Born in Farndon, Cheshire in 1551 or 1552, John Speed was a historian as well as a cartographer. Nicolson describes him as “an ambitious, energetic man, no great scholar, more a compiler who drew together, both in his histories and his maps, the researches and surveys of others”.

Speed himself paid tribute to earlier map-makers whose work he drew on, especially the county maps of the great Elizabethan surveyor Christopher Saxton. “I have put my sickle into other mens corne,” Speed wrote.

The county maps were the first consistent attempt to show territorial divisions, such as boundaries of hundreds, but it was Speed’s town plans that were a major innovation and probably his greatest contribution to British cartography. Together, they formed the first printed collection of town plans of the British Isles and, for at least 50 of the 73 included in the Theatre, it was the first time these towns had been mapped.

Best described as “map views”, the town plans are a combination of ground-plan with bird’s-eye perspective. “The views set out deliberately to charm,” Nicolson wrote. “They represent towns and cities as havens of peace and industry, neat and speckless.”

Although we know little about Speed’s life, some detective work by Emmanuel College’s Development Director and Fellow Librarian Dr Sarah Bendall – who discovered drafts of Speed’s town plans at Merton College, Oxford – uncovered clues about how he worked during the summers of 1606 to 1608.

According to Dr Bendall: “Initials on four of the sheets suggest that Speed was helped by his son John in 1606. The draft maps also show that his surveying technique was probably a compass traverse using a plane table, and that he worked quickly – he was in Ely on 5 July 1607, Huntingdon on 7 July and Peterborough a day later.”

From 1607 to 1611 the gifted Flemish engraver and map-maker Jodocus Hondius Sr produced the copper plates from which the Theatre was printed, plates that passed between publishers for the next 150 years.

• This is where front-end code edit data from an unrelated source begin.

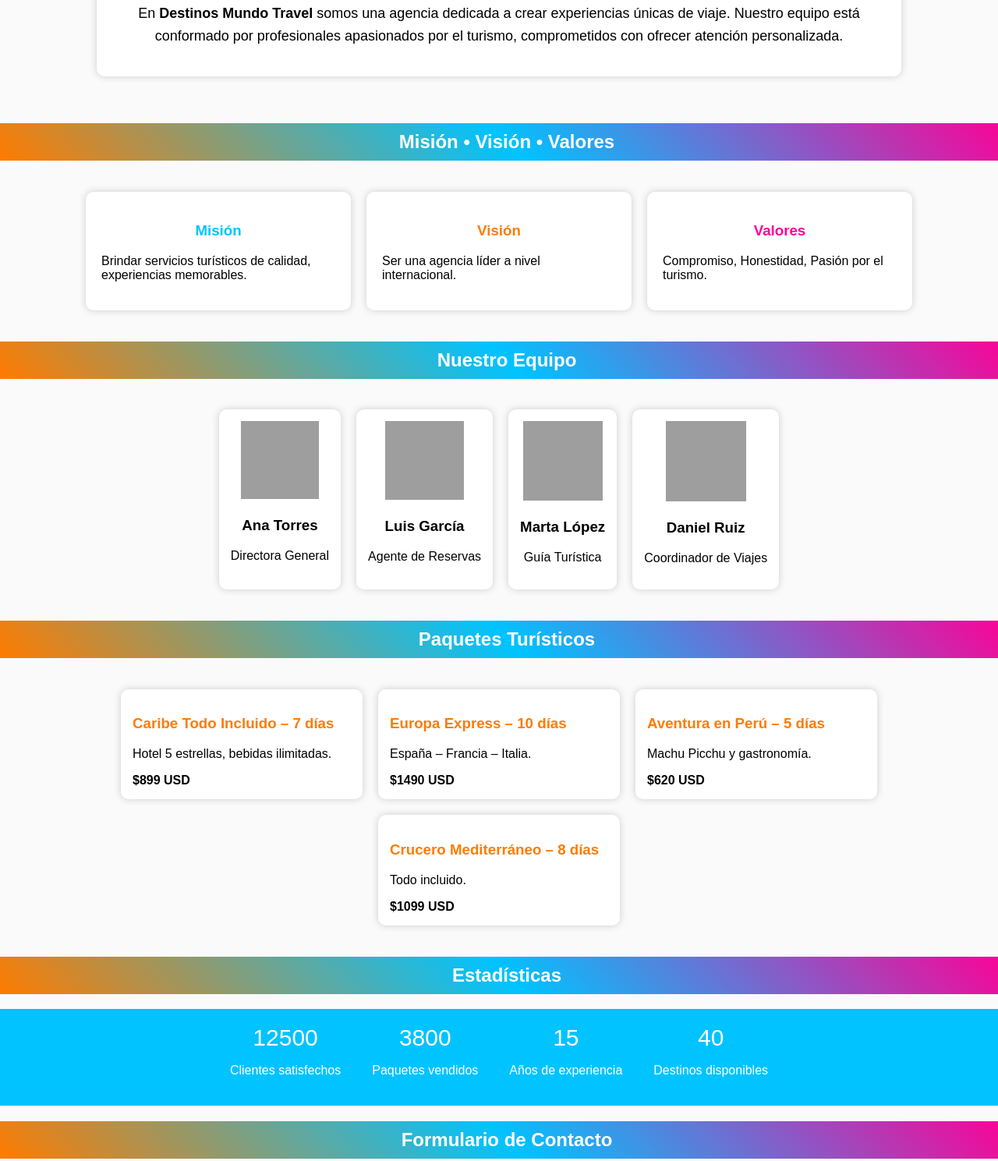
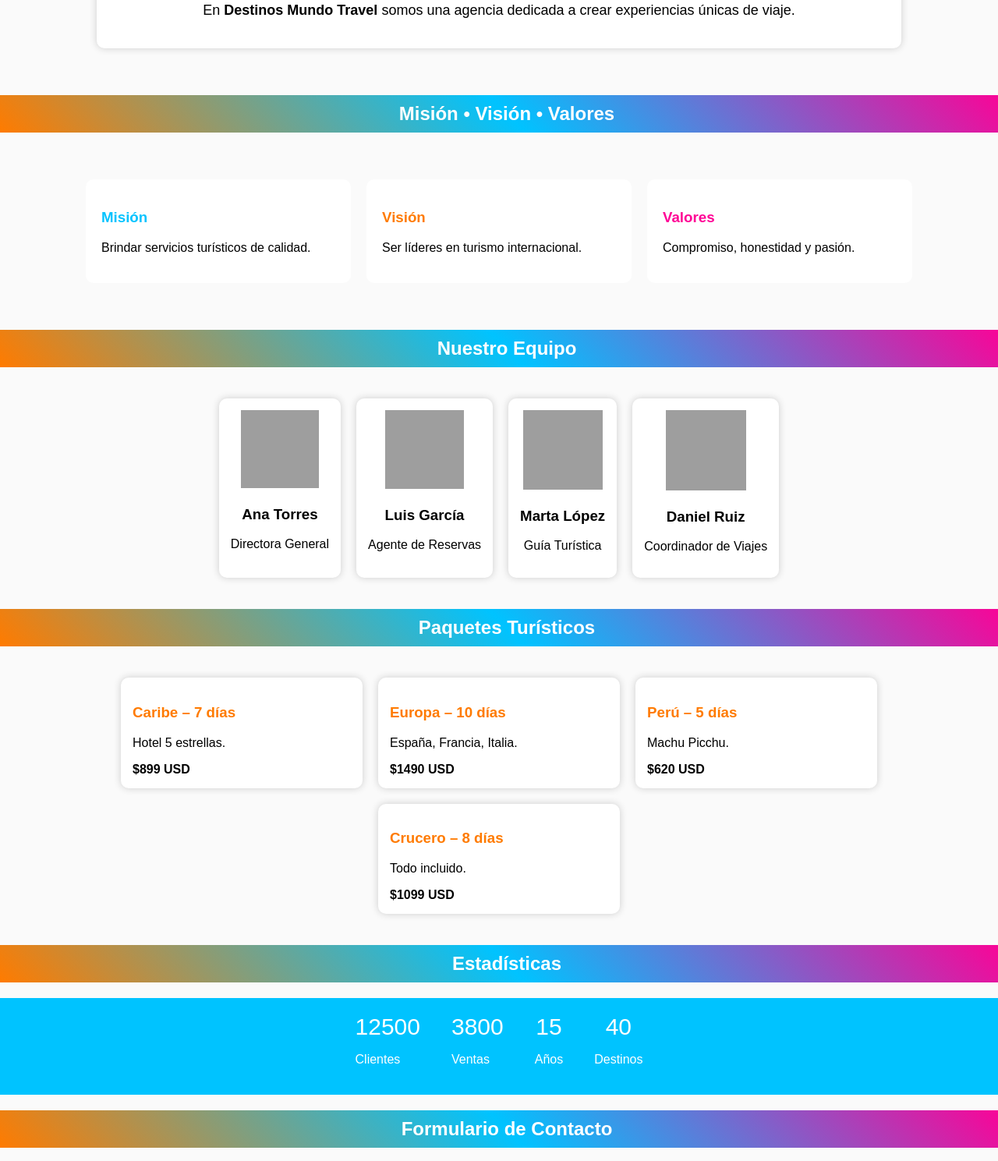
Before and after one commit to zxngrupo-spec/zxngrupo-spec, a plain HTML site: page index.html in a window 1280 px wide. Shown: the part 633-2122 px from the top of the page at 78% size. Drawn offline with Linux system fonts and the light colour scheme; grey boxes are pictures that could not be loaded; a script that the page names is missing.

Commit message:
Update index.html

```diff
--- a/index.html
+++ b/index.html
@@ -11,8 +11,6 @@
     --color1: #ff7b00;
     --color2: #00c3ff;
     --color3: #ff0095;
-    --color4: #222;
-    --color5: #fff;
     --gradient: linear-gradient(45deg, var(--color1), var(--color2), var(--color3));
 }
 
@@ -44,16 +42,15 @@ nav a:hover {
     text-decoration: underline;
 }
 
-/* === CARRUSEL CON TEXTO === */
+/* === CARRUSEL === */
 .carousel-container {
     position: relative;
-    margin-top: 70px; /* espacio para el menú */
+    margin-top: 70px;
 }
 .carousel {
     width: 100%;
     height: 400px;
     overflow: hidden;
-    position: relative;
     display: flex;
 }
 .carousel img {
@@ -63,7 +60,6 @@ nav a:hover {
     flex-shrink: 0;
     animation: slide 30s infinite;
 }
-
 @keyframes slide {
     0%, 10% {transform: translateX(0);}
     33%, 43% {transform: translateX(-100%);}
@@ -71,7 +67,7 @@ nav a:hover {
     100% {transform: translateX(0);}
 }
 
-/* TEXTO ENCIMA DEL CARRUSEL */
+/* === TEXTO ENCIMA DEL CARRUSEL === */
 .carousel-title {
     position: absolute;
     top: 50%;
@@ -89,16 +85,10 @@ nav a:hover {
     border-right: .15em solid orange;
     animation: escribir 4s steps(30) 1, parpadeo 0.75s step-end infinite;
 }
+@keyframes escribir { from { width: 0; } to { width: 100%; } }
+@keyframes parpadeo { 50% { border-color: transparent; } }
 
-@keyframes escribir {
-    from { width: 0; }
-    to { width: 100%; }
-}
-@keyframes parpadeo {
-    50% { border-color: transparent; }
-}
-
-/* === TÍTULOS CON ANIMACIÓN === */
+/* === TÍTULOS ANIMADOS === */
 h2 {
     text-align: center;
     background: var(--gradient);
@@ -110,18 +100,11 @@ h2 {
     width: 0;
     animation: escribirTitulo 2s forwards, parpadeoTitulo 0.75s step-end infinite;
 }
-@keyframes escribirTitulo {
-    from { width: 0; }
-    to { width: 100%; }
-}
-@keyframes parpadeoTitulo {
-    50% { border-color: transparent; }
-}
+@keyframes escribirTitulo { from { width: 0; } to { width: 100%; } }
+@keyframes parpadeoTitulo { 50% { border-color: transparent; } }
 
 /* === SECCIONES === */
-section {
-    padding: 40px 20px;
-}
+section { padding: 40px 20px; }
 
 /* === EQUIPO === */
 .equipo {
@@ -153,9 +136,7 @@ section {
     padding: 15px;
     box-shadow: 0 0 10px #ccc;
 }
-.paquete h3 {
-    color: var(--color1);
-}
+.paquete h3 { color: var(--color1); }
 
 /* === CONTADORES === */
 .contadores {
@@ -166,10 +147,7 @@ section {
     padding: 20px;
     color: white;
 }
-.contador {
-    text-align: center;
-    font-size: 30px;
-}
+.contador { text-align: center; font-size: 30px; }
 
 /* === FORMULARIO === */
 form {
@@ -193,9 +171,7 @@ button {
     font-weight: bold;
     cursor: pointer;
 }
-button:hover {
-    background: var(--color3);
-}
+button:hover { background: var(--color3); }
 
 /* === FOOTER === */
 footer {
@@ -208,18 +184,18 @@ footer {
 </head>
 <body>
 
-<!-- === MENÚ FIJO === -->
+<!-- MENÚ -->
 <nav>
     <a href="#inicio">Inicio</a>
     <a href="#quienes">Quiénes Somos</a>
-    <a href="#mvv">Misión/Visión/Valores</a>
+    <a href="#mvv">Misión y Visión</a>
     <a href="#equipo">Equipo</a>
     <a href="#paquetes">Paquetes</a>
     <a href="#estadisticas">Estadísticas</a>
     <a href="#contacto">Contacto</a>
 </nav>
 
-<!-- === CARRUSEL === -->
+<!-- CARRUSEL -->
 <div class="carousel-container" id="inicio">
     <div class="carousel">
         <img src="https://images.unsplash.com/photo-1507525428034-b723cf961d3e">
@@ -229,38 +205,36 @@ footer {
     <div class="carousel-title">Destinos Mundo Travel</div>
 </div>
 
-<!-- === QUIÉNES SOMOS === -->
+<!-- QUIÉNES SOMOS -->
 <h2 id="quienes">¿Quiénes Somos?</h2>
 <section>
 <div style="padding: 20px; width: 80%; margin: auto; text-align: center; background: white; border-radius: 10px; box-shadow: 0 0 10px #ccc;">
-    <p style="font-size: 18px; line-height: 1.6;">
+    <p style="font-size: 18px;">
         En <strong>Destinos Mundo Travel</strong> somos una agencia dedicada a crear experiencias únicas de viaje.
-        Nuestro equipo está conformado por profesionales apasionados por el turismo, comprometidos con ofrecer
-        atención personalizada.
     </p>
 </div>
 </section>
 
-<!-- === MISIÓN VISIÓN VALORES === -->
+<!-- MISIÓN, VISIÓN Y VALORES -->
 <h2 id="mvv">Misión • Visión • Valores</h2>
-<section style="display: flex; justify-content: center; flex-wrap: wrap; gap: 20px; padding: 20px;">
-    <div style="width: 300px; background: white; padding: 20px; border-radius: 10px; box-shadow: 0 0 10px #ccc;">
-        <h3 style="color: var(--color2); text-align:center;">Misión</h3>
-        <p>Brindar servicios turísticos de calidad, experiencias memorables.</p>
+<section style="display: flex; justify-content: center; flex-wrap: wrap; gap: 20px;">
+    <div style="width: 300px; background: white; padding: 20px; border-radius: 10px;">
+        <h3 style="color: var(--color2);">Misión</h3>
+        <p>Brindar servicios turísticos de calidad.</p>
     </div>
-    <div style="width: 300px; background: white; padding: 20px; border-radius: 10px; box-shadow: 0 0 10px #ccc;">
-        <h3 style="color: var(--color1); text-align:center;">Visión</h3>
-        <p>Ser una agencia líder a nivel internacional.</p>
+    <div style="width: 300px; background: white; padding: 20px; border-radius: 10px;">
+        <h3 style="color: var(--color1);">Visión</h3>
+        <p>Ser líderes en turismo internacional.</p>
     </div>
-    <div style="width: 300px; background: white; padding: 20px; border-radius: 10px; box-shadow: 0 0 10px #ccc;">
-        <h3 style="color: var(--color3); text-align:center;">Valores</h3>
-        <p>Compromiso, Honestidad, Pasión por el turismo.</p>
+    <div style="width: 300px; background: white; padding: 20px; border-radius: 10px;">
+        <h3 style="color: var(--color3);">Valores</h3>
+        <p>Compromiso, honestidad y pasión.</p>
     </div>
 </section>
 
-<!-- === EQUIPO === -->
+<!-- EQUIPO -->
 <h2 id="equipo">Nuestro Equipo</h2>
-<section class="equipo">
+<div class="equipo">
     <div>
         <img src="https://i.pravatar.cc/100">
         <h3>Ana Torres</h3>
@@ -281,58 +255,45 @@ footer {
         <h3>Daniel Ruiz</h3>
         <p>Coordinador de Viajes</p>
     </div>
-</section>
+</div>
 
-<!-- === PAQUETES === -->
+<!-- PAQUETES -->
 <h2 id="paquetes">Paquetes Turísticos</h2>
-<section class="paquetes">
+<div class="paquetes">
     <div class="paquete">
-        <h3>Caribe Todo Incluido – 7 días</h3>
-        <p>Hotel 5 estrellas, bebidas ilimitadas.</p>
+        <h3>Caribe – 7 días</h3>
+        <p>Hotel 5 estrellas.</p>
         <strong>$899 USD</strong>
     </div>
     <div class="paquete">
-        <h3>Europa Express – 10 días</h3>
-        <p>España – Francia – Italia.</p>
+        <h3>Europa – 10 días</h3>
+        <p>España, Francia, Italia.</p>
         <strong>$1490 USD</strong>
     </div>
     <div class="paquete">
-        <h3>Aventura en Perú – 5 días</h3>
-        <p>Machu Picchu y gastronomía.</p>
+        <h3>Perú – 5 días</h3>
+        <p>Machu Picchu.</p>
         <strong>$620 USD</strong>
     </div>
     <div class="paquete">
-        <h3>Crucero Mediterráneo – 8 días</h3>
+        <h3>Crucero – 8 días</h3>
         <p>Todo incluido.</p>
         <strong>$1099 USD</strong>
     </div>
-</section>
+</div>
 
-<!-- === ESTADÍSTICAS === -->
+<!-- ESTADÍSTICAS -->
 <h2 id="estadisticas">Estadísticas</h2>
-<section class="contadores">
-    <div>
-        <div class="contador" data-num="12500">0</div>
-        <p>Clientes satisfechos</p>
-    </div>
-    <div>
-        <div class="contador" data-num="3800">0</div>
-        <p>Paquetes vendidos</p>
-    </div>
-    <div>
-        <div class="contador" data-num="15">0</div>
-        <p>Años de experiencia</p>
-    </div>
-    <div>
-        <div class="contador" data-num="40">0</div>
-        <p>Destinos disponibles</p>
-    </div>
-</section>
+<div class="contadores">
+    <div><div class="contador" data-num="12500">0</div><p>Clientes</p></div>
+    <div><div class="contador" data-num="3800">0</div><p>Ventas</p></div>
+    <div><div class="contador" data-num="15">0</div><p>Años</p></div>
+    <div><div class="contador" data-num="40">0</div><p>Destinos</p></div>
+</div>
 
 <script>
-/* === ANIMACIÓN DE CONTADORES === */
 document.querySelectorAll(".contador").forEach(counter => {
-    function update() {
+    const update = () => {
         let target = +counter.getAttribute("data-num");
         let value = +counter.innerText;
         let speed = target / 50;
@@ -342,12 +303,12 @@ document.querySelectorAll(".contador").forEach(counter => {
         } else {
             counter.innerText = target;
         }
-    }
+    };
     update();
 });
 </script>
 
-<!-- === FORMULARIO === -->
+<!-- FORMULARIO -->
 <h2 id="contacto">Formulario de Contacto</h2>
 <section>
 <form>
@@ -359,24 +320,19 @@ document.querySelectorAll(".contador").forEach(counter => {
 </form>
 </section>
 
-<!-- === VIDEO PROMOCIONAL === -->
+<!-- VIDEO -->
 <h2>Video Promocional</h2>
-<section style="text-align:center;">
-<iframe width="560" height="315" src="https://www.youtube.com/watch?v=7Of7C0NaspA" allowfullscreen></iframe>
-</section>
+<div style="text-align:center;">
+<iframe width="560" height="315" src="https://www.youtube.com/embed/dQw4w9WgXcQ" allowfullscreen></iframe>
+</div>
 
-<!-- === CHATBOT === -->
-<script>
-  window.embeddedChatbotConfig = {
-      chatbotId: "TU-ID-AQUI",
-      domain: "www.chatgpt.com"
-  };
-</script>
-<script src="https://www.chatgpt.com/embed.js" defer></script>
+<!-- FOOTER -->
+<footer>
+    © 2025 Destinos Mundo Travel | Grupo 4
+</footer>
 
-<footer>
-    © 2025 Destinos Mundo Travel | Agencia de Viajes – Grupo 4
-</footer>
+<!-- CHATBOT TIDIO (PEGADO EXACTAMENTE COMO ME LO DISTE) -->
+<script src="//code.tidio.co/2kix3fs6vscaoqmpuhfsjg6qv3mxeyym.js" async></script>
 
 </body>
 </html>
```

When published – as an accompaniment to Speed's Historie of Great Britaine – in 1611-12 the Theatre was an immediate success: the first print run of around 500 copies must have sold quickly because many editions followed and, by the time of the 1627 edition, the atlas cost 40 shillings.

Both the price and the absence of roads suggest the Theatre would have been bought by local landowners as a status symbol and tool of administrative control. Nicolson imagined too that they might have served the same purpose as today’s coffee table volumes as “a way of travelling in the imagination without expense or fatigue”, and in the 1640s the atlas was used by both armies in the English Civil War.

The Theatre was a supreme achievement in British cartography. It made John Speed into one of the most famous of all our map-makers and became the blueprint for folio atlases until the mid-18th century.

However noblemen used it 400 years ago, today it tells a different story, and one that would surely have pleased Speed. According to Nicolson: “For us it has an additional value that he could hardly have forseen: it is a historical document that clearly presents us with a picture of Elizabethan and Jacobean Britain that could be conveyed in no other way.”


31 January 2013